Then pools start forming on the courtyard. They indicate uneven spread of the sand, which is to be rectified later. If too much water collects close to the house a worker comes out in the rain and makes small channels for runoff. One feels like going out and getting wet. But that would be considered undignified.
One cannot always do what one likes to, so sit back and think of the childhood days. No dignity to worry about. Just rush into the rain and get thoroughly drenched. That used to be great. Then the call comes – That’s enough, you’ll get sick, come inside immediately. Well, all good things must come to an end. So, in you go. Tried a couple of times going to the far end of the courtyard so that there would be a genuine excuse of not having heard the call. But that didn’t work. A servant would come with the message.
The cool stone has a functional advantage as well. Sitting there one can deal with all sorts of visitors, wanted or unwanted. The close ones of course would come and sit with you. Those who deserve a seat would be provided a chair. Then there are others who would stand, perhaps leaning against a pillar. The leaning part is not really liked; sometimes straighten the man with a question like ‘is something wrong with your back?’ No offence meant or taken. The workers would normally stand outside on the courtyard.
All these can be done even if one is sitting on the veranda on a chair. But there is a difference when one is on the cool stone. The prayer is always that no one should come to disturb the bliss.
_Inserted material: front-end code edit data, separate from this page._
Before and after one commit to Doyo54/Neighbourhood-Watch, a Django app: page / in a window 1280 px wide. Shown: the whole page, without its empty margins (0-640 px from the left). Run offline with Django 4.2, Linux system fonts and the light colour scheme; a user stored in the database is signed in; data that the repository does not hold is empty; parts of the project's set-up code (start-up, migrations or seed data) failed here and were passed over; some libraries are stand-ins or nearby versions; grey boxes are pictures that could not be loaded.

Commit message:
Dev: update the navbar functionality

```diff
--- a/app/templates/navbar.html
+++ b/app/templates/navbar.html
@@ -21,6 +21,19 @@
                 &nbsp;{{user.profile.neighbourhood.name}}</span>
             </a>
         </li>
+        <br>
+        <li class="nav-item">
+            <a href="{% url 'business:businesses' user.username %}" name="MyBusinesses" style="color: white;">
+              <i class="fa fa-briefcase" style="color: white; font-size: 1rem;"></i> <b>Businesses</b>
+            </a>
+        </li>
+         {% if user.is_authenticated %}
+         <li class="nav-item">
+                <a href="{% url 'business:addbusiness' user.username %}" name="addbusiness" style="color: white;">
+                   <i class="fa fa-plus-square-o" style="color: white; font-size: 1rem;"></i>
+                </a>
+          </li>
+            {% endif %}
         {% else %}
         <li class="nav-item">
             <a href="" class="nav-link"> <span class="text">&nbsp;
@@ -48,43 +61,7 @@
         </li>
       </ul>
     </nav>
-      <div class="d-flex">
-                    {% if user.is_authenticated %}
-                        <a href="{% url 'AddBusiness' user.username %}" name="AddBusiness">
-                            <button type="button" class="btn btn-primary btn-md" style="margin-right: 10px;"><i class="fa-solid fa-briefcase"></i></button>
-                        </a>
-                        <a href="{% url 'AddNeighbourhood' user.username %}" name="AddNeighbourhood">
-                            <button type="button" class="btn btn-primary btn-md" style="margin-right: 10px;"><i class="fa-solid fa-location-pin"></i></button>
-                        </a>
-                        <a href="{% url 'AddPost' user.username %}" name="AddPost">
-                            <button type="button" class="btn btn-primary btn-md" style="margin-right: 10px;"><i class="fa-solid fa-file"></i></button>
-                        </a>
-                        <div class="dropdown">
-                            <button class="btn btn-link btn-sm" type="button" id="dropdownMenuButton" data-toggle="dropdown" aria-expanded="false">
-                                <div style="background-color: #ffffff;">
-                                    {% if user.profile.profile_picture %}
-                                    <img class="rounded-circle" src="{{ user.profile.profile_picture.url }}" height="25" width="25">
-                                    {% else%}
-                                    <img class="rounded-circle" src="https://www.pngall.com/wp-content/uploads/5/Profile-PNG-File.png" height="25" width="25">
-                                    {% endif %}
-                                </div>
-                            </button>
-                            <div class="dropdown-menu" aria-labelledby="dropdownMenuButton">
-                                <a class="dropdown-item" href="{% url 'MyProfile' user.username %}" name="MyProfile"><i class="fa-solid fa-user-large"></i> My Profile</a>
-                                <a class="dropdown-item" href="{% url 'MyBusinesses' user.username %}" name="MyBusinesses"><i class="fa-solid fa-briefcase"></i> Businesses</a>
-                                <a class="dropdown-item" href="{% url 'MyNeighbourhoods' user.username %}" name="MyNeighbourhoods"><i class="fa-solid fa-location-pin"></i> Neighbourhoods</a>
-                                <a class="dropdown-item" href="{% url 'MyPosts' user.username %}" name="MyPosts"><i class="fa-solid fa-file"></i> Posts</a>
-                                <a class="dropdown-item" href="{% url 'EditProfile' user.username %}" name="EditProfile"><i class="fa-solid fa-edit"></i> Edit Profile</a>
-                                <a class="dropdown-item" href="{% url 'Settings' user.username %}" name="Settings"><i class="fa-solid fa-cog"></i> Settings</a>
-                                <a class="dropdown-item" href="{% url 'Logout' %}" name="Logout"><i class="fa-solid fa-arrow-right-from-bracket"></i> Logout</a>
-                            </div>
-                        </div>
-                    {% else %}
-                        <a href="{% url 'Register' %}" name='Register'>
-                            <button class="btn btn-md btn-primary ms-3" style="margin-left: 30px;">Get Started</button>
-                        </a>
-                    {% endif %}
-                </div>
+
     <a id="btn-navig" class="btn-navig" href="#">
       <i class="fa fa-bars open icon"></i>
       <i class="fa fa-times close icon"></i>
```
But wishes often don’t come true.
Photos: AT. Click to enlarge.
Also see: Memories: Shoeless on suburban train.